Exercise objective: The result should be every line that contains the word "colors", taken from the material.

** Opening Data for processing block **

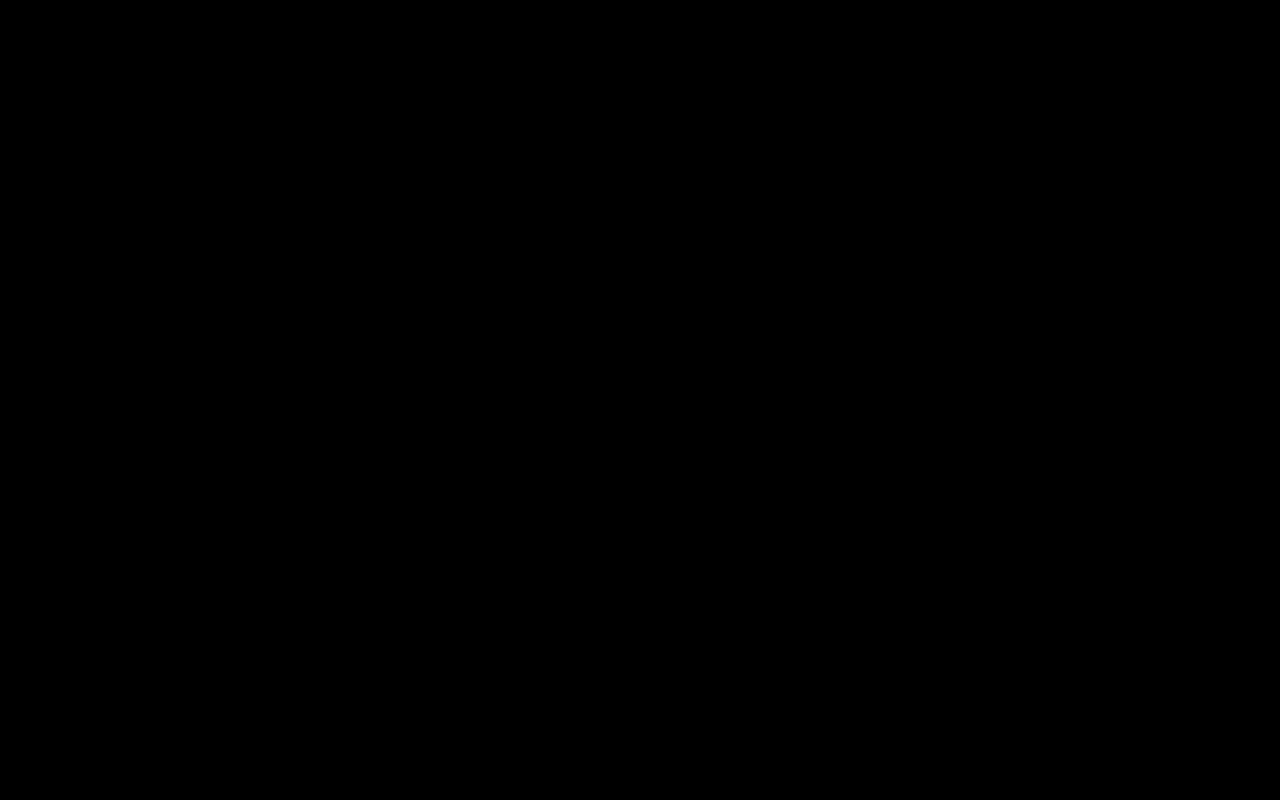
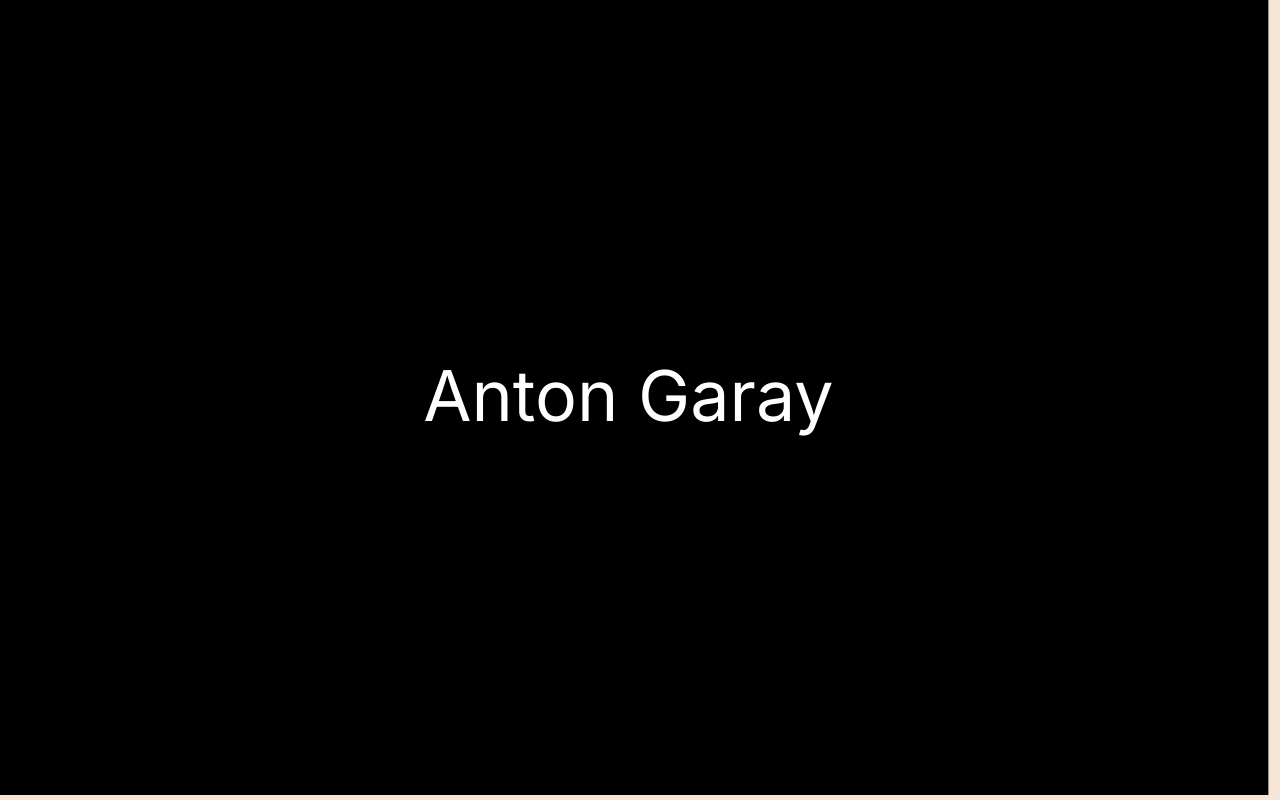
Before and after one commit to AntGa/AntGaDev, a Next.js app: page / in a window 1280 px wide. Built offline with nearby package versions, Linux system fonts and the light colour scheme.

Commit message:
Added "paralax"

```diff
--- a/package.json
+++ b/package.json
@@ -9,6 +9,7 @@
     "lint": "next lint"
   },
   "dependencies": {
+    "@use-gesture/react": "^10.3.1",
     "framer-motion": "^11.3.21",
     "next": "14.2.5",
     "react": "^18",
--- a/src/app/page.tsx
+++ b/src/app/page.tsx
@@ -1,15 +1,60 @@
 "use client"
 
-import { motion } from "framer-motion"
+import { motion, useSpring, useTransform } from "framer-motion"
+import { useGesture } from "@use-gesture/react"
+import { useState, useEffect } from "react"
+
 export default function Home() {
+  const [x, setX] = useState(0)
+  const [y, setY] = useState(0)
+
+  const springX = useSpring(0, { stiffness: 100, damping: 20 })
+  const springY = useSpring(0, { stiffness: 100, damping: 20 })
+
+  const handleMove = ({ xy: [px, py] }) => {
+    setX(px)
+    setY(py)
+  }
+
+  useGesture(
+    {
+      onMove: handleMove,
+    },
+    { target: window }
+  )
+
+  useEffect(() => {
+    const centerX = window.innerWidth / 2
+    const centerY = window.innerHeight / 2
+
+    springX.set((x - centerX) / 55)
+    springY.set((y - centerY) / 80)
+  }, [x, y, springX, springY])
+
+  const translateX = useTransform(springX, (val) => `${val}px`)
+  const translateY = useTransform(springY, (val) => `${val}px`)
+
   return (
-    <div className="flex h-screen w-screen items-center justify-center bg-white">
+    <div className="flex h-screen w-screen items-center justify-center bg-[#F5E6D7]">
       <motion.div
         initial={{ width: 0, height: 0, rotate: -15, borderRadius: 50 }}
         animate={{ width: "100vw", height: "100vh", rotate: 0, borderRadius: 0 }}
-        transition={{ ease: [0.83, 0, 0.17, 1], duration: 1.5, delay: 1 }}
-        className="bg-black"
-      ></motion.div>
+        transition={{ ease: [0.83, 0, 0.17, 1], duration: 1.5, delay: 0.5 }}
+        className="flex items-center justify-center bg-black"
+        style={{
+          translateX,
+          translateY,
+        }}
+      >
+        <motion.p
+          initial={{ opacity: 0 }}
+          animate={{ opacity: 1 }}
+          transition={{ delay: 1.2, duration: 0.75 }}
+          className="text-[70px] text-white"
+        >
+          Anton Garay
+        </motion.p>
+      </motion.div>
     </div>
   )
 }
```
Also changed, not shown: 1 other file (tests, documents, lock files or other folders).
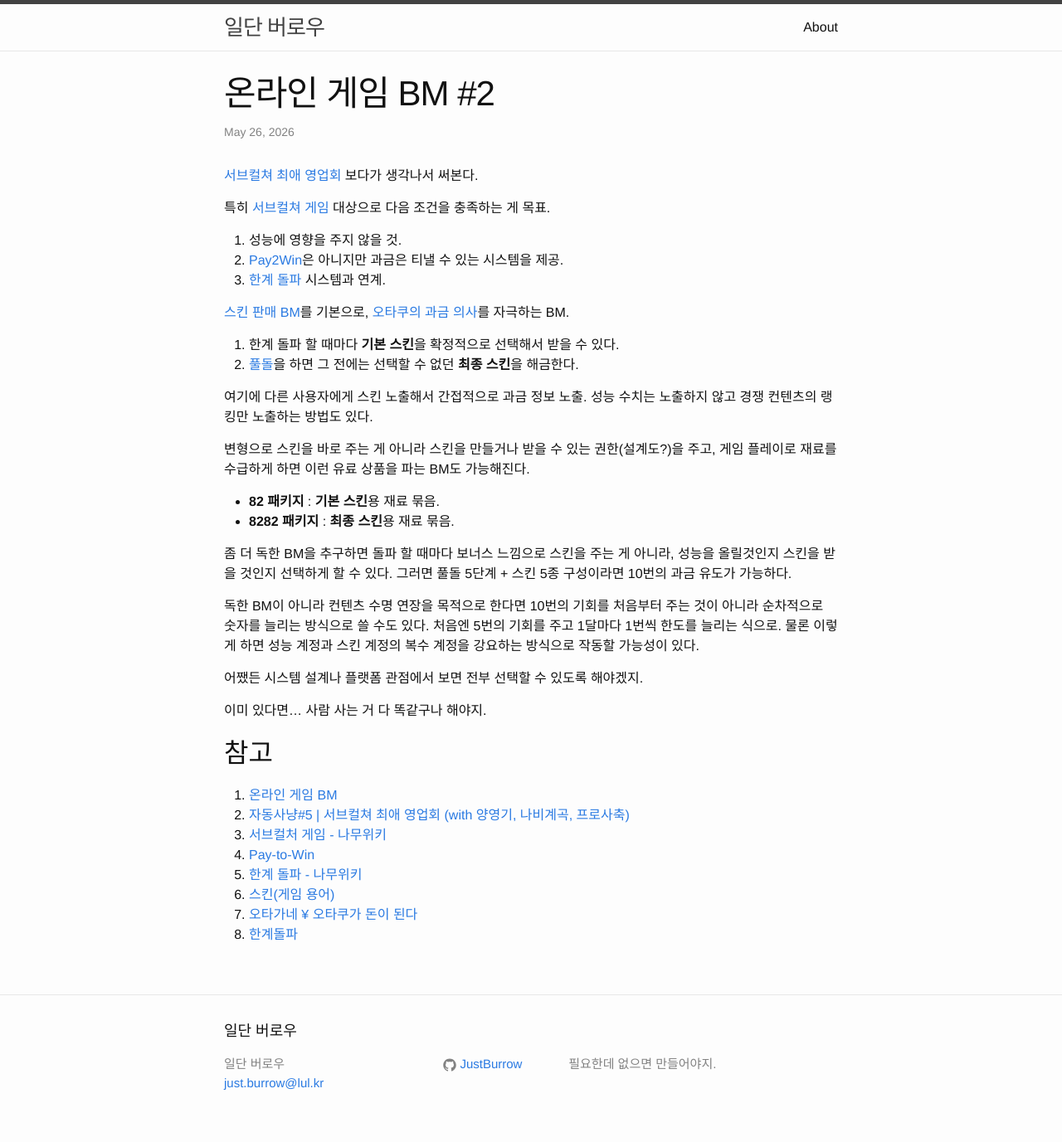
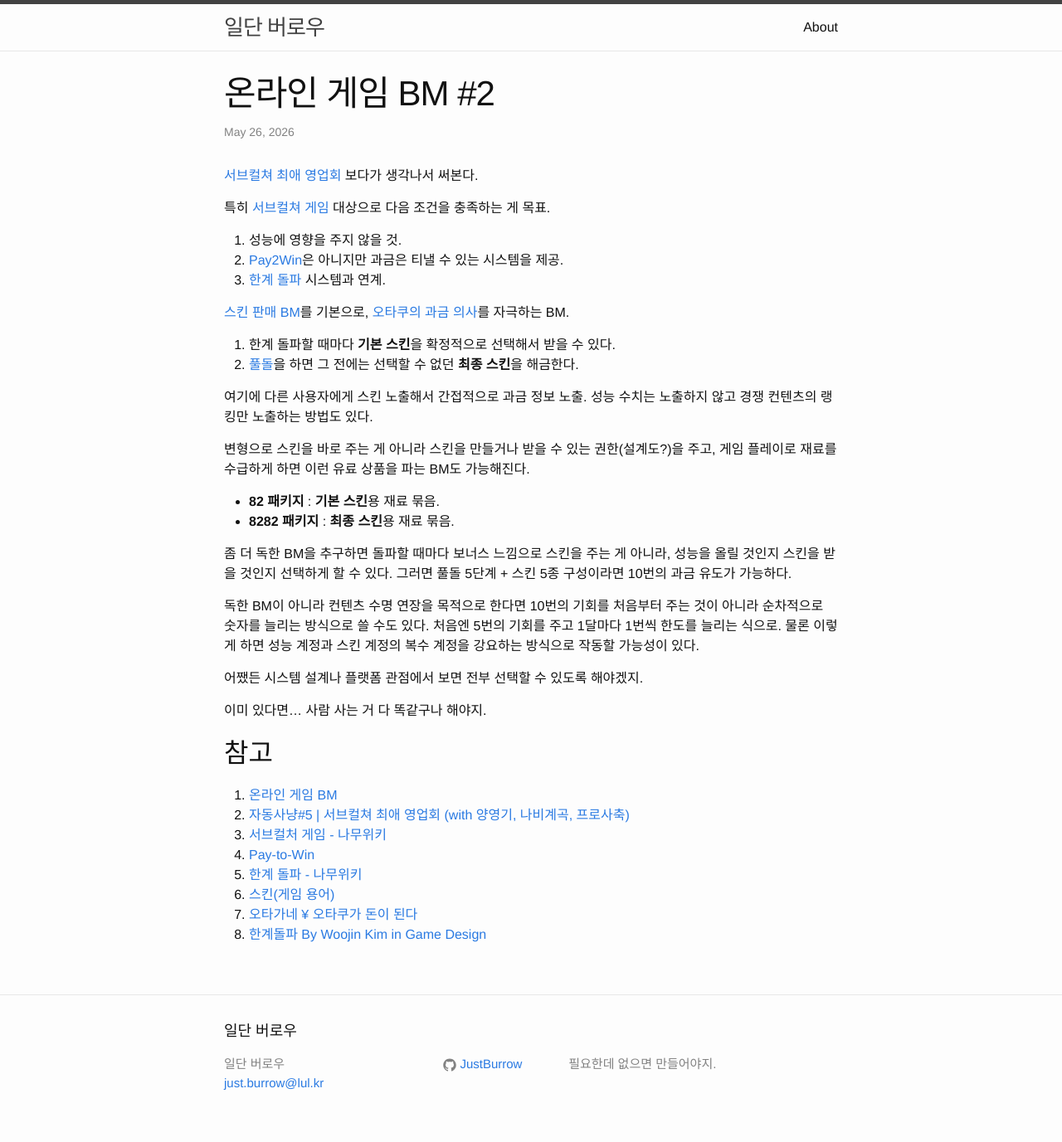
Before and after one commit to JustBurrow/JustBurrow.github.io, a Jekyll site: the page built from _posts/2026-05-26-game-bm.md, in a window 1280 px wide. Shown: the whole page at 83% size. Built offline with Jekyll 4.4.1, drawn with Linux system fonts in a browser that asks for light colours.

Commit message:
✏️ 문구 수정.

```diff
--- a/_posts/2026-05-26-game-bm.md
+++ b/_posts/2026-05-26-game-bm.md
@@ -13,7 +13,7 @@ title: "온라인 게임 BM #2"
 
 [스킨 판매 BM][6]를 기본으로, [오타쿠의 과금 의사][7]를 자극하는 BM.
 
-1. 한계 돌파 할 때마다 **기본 스킨**을 확정적으로 선택해서 받을 수 있다.
+1. 한계 돌파할 때마다 **기본 스킨**을 확정적으로 선택해서 받을 수 있다.
 2. [풀돌][8]을 하면 그 전에는 선택할 수 없던 **최종 스킨**을 해금한다.
 
 여기에 다른 사용자에게 스킨 노출해서 간접적으로 과금 정보 노출. 성능 수치는 노출하지 않고 경쟁 컨텐츠의 랭킹만 노출하는 방법도 있다.
@@ -23,7 +23,7 @@ title: "온라인 게임 BM #2"
 - **82 패키지** : **기본 스킨**용 재료 묶음.
 - **8282 패키지** : **최종 스킨**용 재료 묶음.
 
-좀 더 독한 BM을 추구하면 돌파 할 때마다 보너스 느낌으로 스킨을 주는 게 아니라, 성능을 올릴것인지 스킨을 받을 것인지 선택하게 할 수 있다. 그러면 풀돌 5단계 + 스킨 5종 구성이라면 10번의 과금 유도가 가능하다.
+좀 더 독한 BM을 추구하면 돌파할 때마다 보너스 느낌으로 스킨을 주는 게 아니라, 성능을 올릴 것인지 스킨을 받을 것인지 선택하게 할 수 있다. 그러면 풀돌 5단계 + 스킨 5종 구성이라면 10번의 과금 유도가 가능하다.
 
 독한 BM이 아니라 컨텐츠 수명 연장을 목적으로 한다면 10번의 기회를 처음부터 주는 것이 아니라 순차적으로 숫자를 늘리는 방식으로 쓸 수도 있다. 처음엔 5번의 기회를 주고 1달마다 1번씩 한도를 늘리는 식으로. 물론 이렇게 하면 성능 계정과 스킨 계정의 복수 계정을 강요하는 방식으로 작동할 가능성이 있다.
 
@@ -40,7 +40,7 @@ title: "온라인 게임 BM #2"
 5. [한계 돌파 - 나무위키][5]
 6. [스킨(게임 용어)][6]
 7. [오타가네 ¥ 오타쿠가 돈이 된다][7]
-8. [한계돌파][8]
+8. [한계돌파 By Woojin Kim in Game Design][8]
 
 [1]: /2020/08/23/online-game-bm
 [2]: https://youtu.be/3KFoEYt8qrY
```
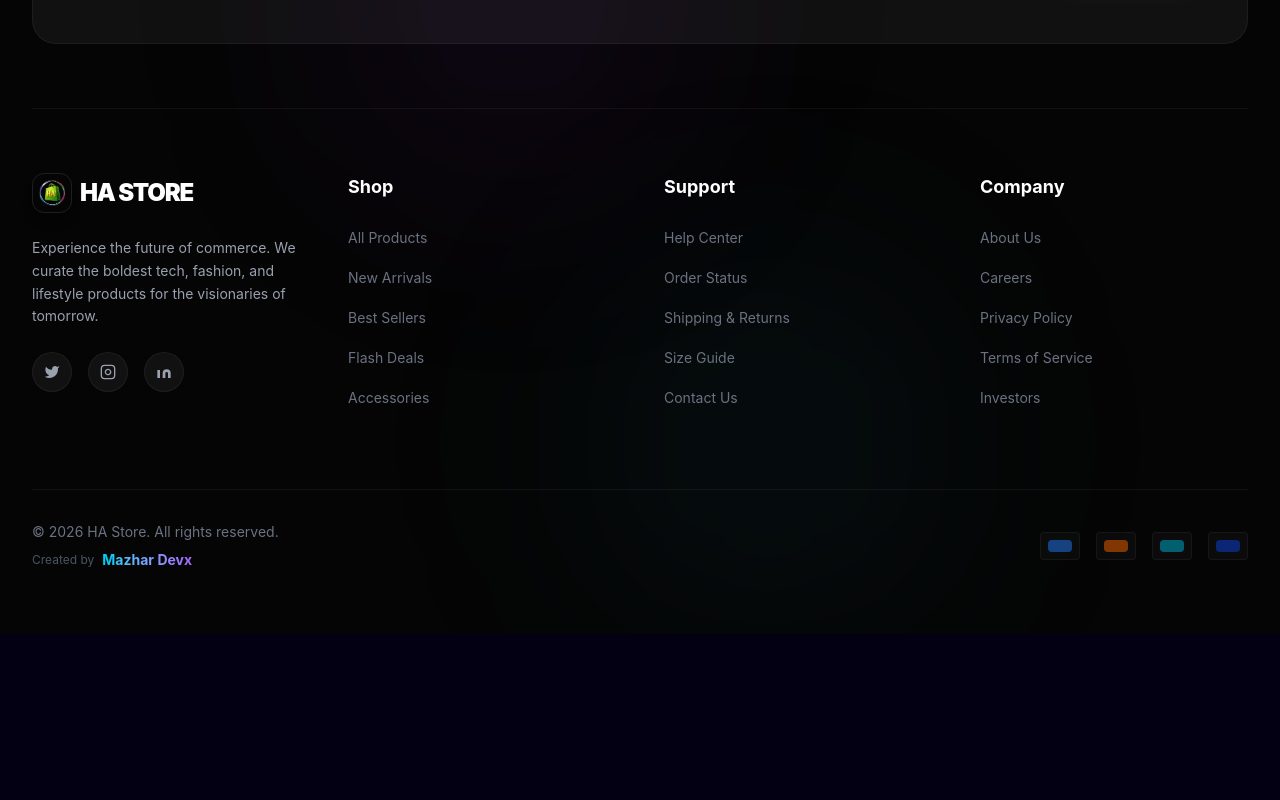
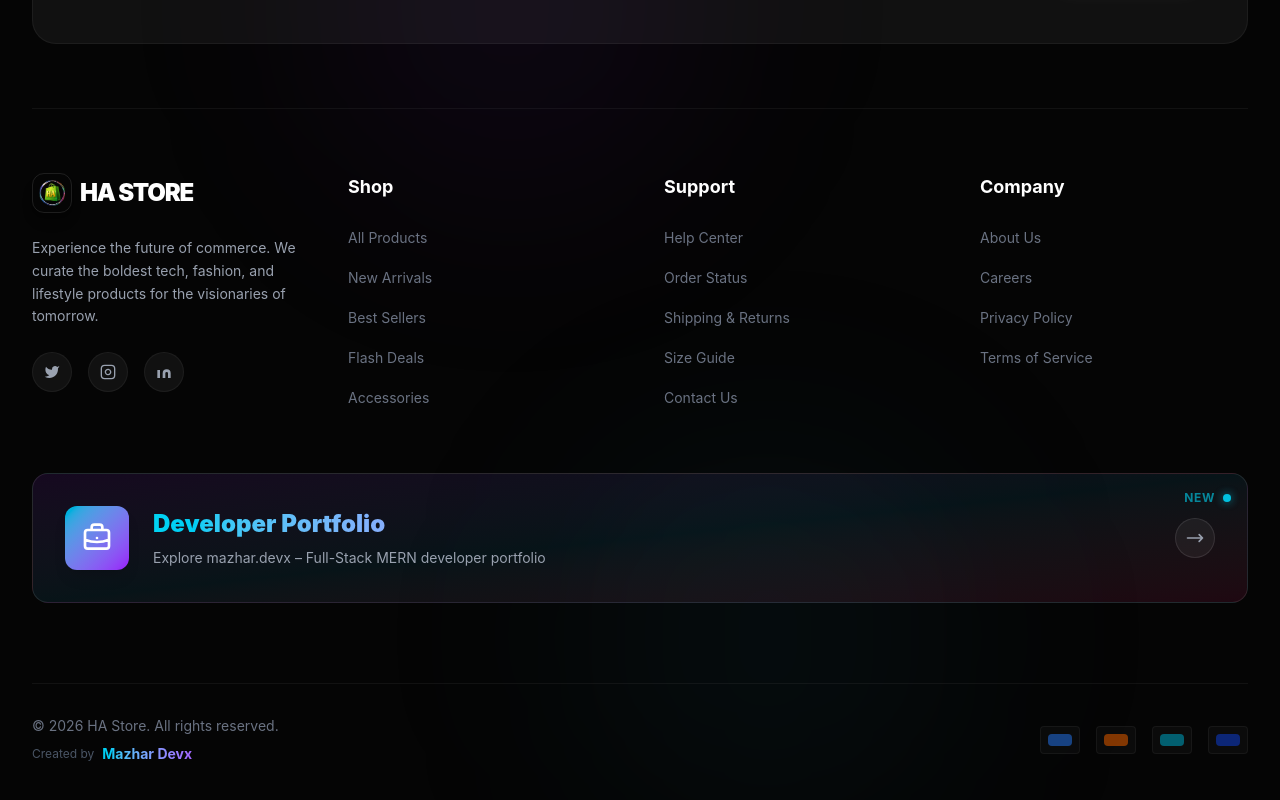
Before and after one commit to mazhar-devx/frontend_shophub, a React (Vite) app: page /search in a window 1280 px wide. Shown: the part 1067-1867 px from the top of the page. Before the commit the page ends 1701 px from the top, so only its background shows below. Built offline with nearby package versions, Linux system fonts and the light colour scheme; no server answers.

Commit message:
Update Footer.jsx

```diff
--- a/src/components/Footer.jsx
+++ b/src/components/Footer.jsx
@@ -90,8 +90,7 @@ export default function Footer() {
                         { name: "About Us", path: "#" },
                         { name: "Careers", path: "#" },
                         { name: "Privacy Policy", path: "#" },
-                        { name: "Terms of Service", path: "#" },
-                        { name: "Investors", path: "#" }
+                        { name: "Terms of Service", path: "#" }
                       ]
                    }
                 ].map((column) => (
@@ -106,6 +105,46 @@ export default function Footer() {
                       </ul>
                    </div>
                 ))}
+            </div>
+
+            {/* Ultra-Professional Portfolio Link Section */}
+            <div className="mt-16">
+               <Link to="/mazhar.devx" className="group block relative overflow-hidden rounded-2xl border border-white/10 bg-gradient-to-br from-purple-900/20 via-cyan-900/20 to-pink-900/20 p-8 hover:border-cyan-400/40 transition-all duration-500 hover:scale-[1.02] hover:shadow-[0_0_40px_rgba(6,182,212,0.3)]">
+                  {/* Animated gradient background */}
+                  <div className="absolute inset-0 bg-gradient-to-r from-cyan-500/10 via-purple-500/10 to-pink-500/10 opacity-0 group-hover:opacity-100 transition-opacity duration-500" />
+
+                  {/* Pulse indicator */}
+                  <div className="absolute top-4 right-4 flex items-center gap-2">
+                     <span className="text-xs font-bold uppercase tracking-wider text-cyan-400/60 group-hover:text-cyan-400 transition-colors">New</span>
+                     <span className="w-2 h-2 rounded-full bg-cyan-400 animate-pulse shadow-[0_0_10px_rgba(6,182,212,0.8)]" />
+                  </div>
+
+                  <div className="relative z-10 flex items-center gap-6">
+                     {/* Icon */}
+                     <div className="w-16 h-16 rounded-xl bg-gradient-to-br from-cyan-500 to-purple-600 flex items-center justify-center shadow-lg group-hover:shadow-cyan-500/50 transition-all duration-500 group-hover:scale-110 group-hover:rotate-6">
+                        <svg className="w-8 h-8 text-white" fill="none" viewBox="0 0 24 24" stroke="currentColor">
+                           <path strokeLinecap="round" strokeLinejoin="round" strokeWidth={2} d="M21 13.255A23.931 23.931 0 0112 15c-3.183 0-6.22-.62-9-1.745M16 6V4a2 2 0 00-2-2h-4a2 2 0 00-2 2v2m4 6h.01M5 20h14a2 2 0 002-2V8a2 2 0 00-2-2H5a2 2 0 00-2 2v10a2 2 0 002 2z" />
+                        </svg>
+                     </div>
+
+                     {/* Content */}
+                     <div className="flex-1">
+                        <h4 className="text-2xl font-black mb-2 bg-gradient-to-r from-cyan-400 via-purple-400 to-pink-400 bg-clip-text text-transparent group-hover:from-cyan-300 group-hover:via-purple-300 group-hover:to-pink-300 transition-all duration-500">
+                           Developer Portfolio
+                        </h4>
+                        <p className="text-sm text-gray-400 group-hover:text-gray-300 transition-colors">
+                           Explore mazhar.devx – Full-Stack MERN developer portfolio
+                        </p>
+                     </div>
+
+                     {/* Arrow */}
+                     <div className="w-10 h-10 rounded-full bg-white/5 border border-white/10 flex items-center justify-center group-hover:bg-cyan-500/20 group-hover:border-cyan-400/40 transition-all group-hover:translate-x-2">
+                        <svg className="w-5 h-5 text-gray-400 group-hover:text-cyan-400 transition-colors" fill="none" viewBox="0 0 24 24" stroke="currentColor">
+                           <path strokeLinecap="round" strokeLinejoin="round" strokeWidth={2} d="M17 8l4 4m0 0l-4 4m4-4H3" />
+                        </svg>
+                     </div>
+                  </div>
+               </Link>
             </div>
 
             <div className="mt-20 pt-8 border-t border-white/5 flex flex-col md:flex-row justify-between items-center gap-6">
```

** Closing Data for processing block **

Task solution:
+                     <span className="text-xs font-bold uppercase tracking-wider text-cyan-400/60 group-hover:text-cyan-400 transition-colors">New</span>
+                        <p className="text-sm text-gray-400 group-hover:text-gray-300 transition-colors">
+                        <svg className="w-5 h-5 text-gray-400 group-hover:text-cyan-400 transition-colors" fill="none" viewBox="0 0 24 24" stroke="currentColor">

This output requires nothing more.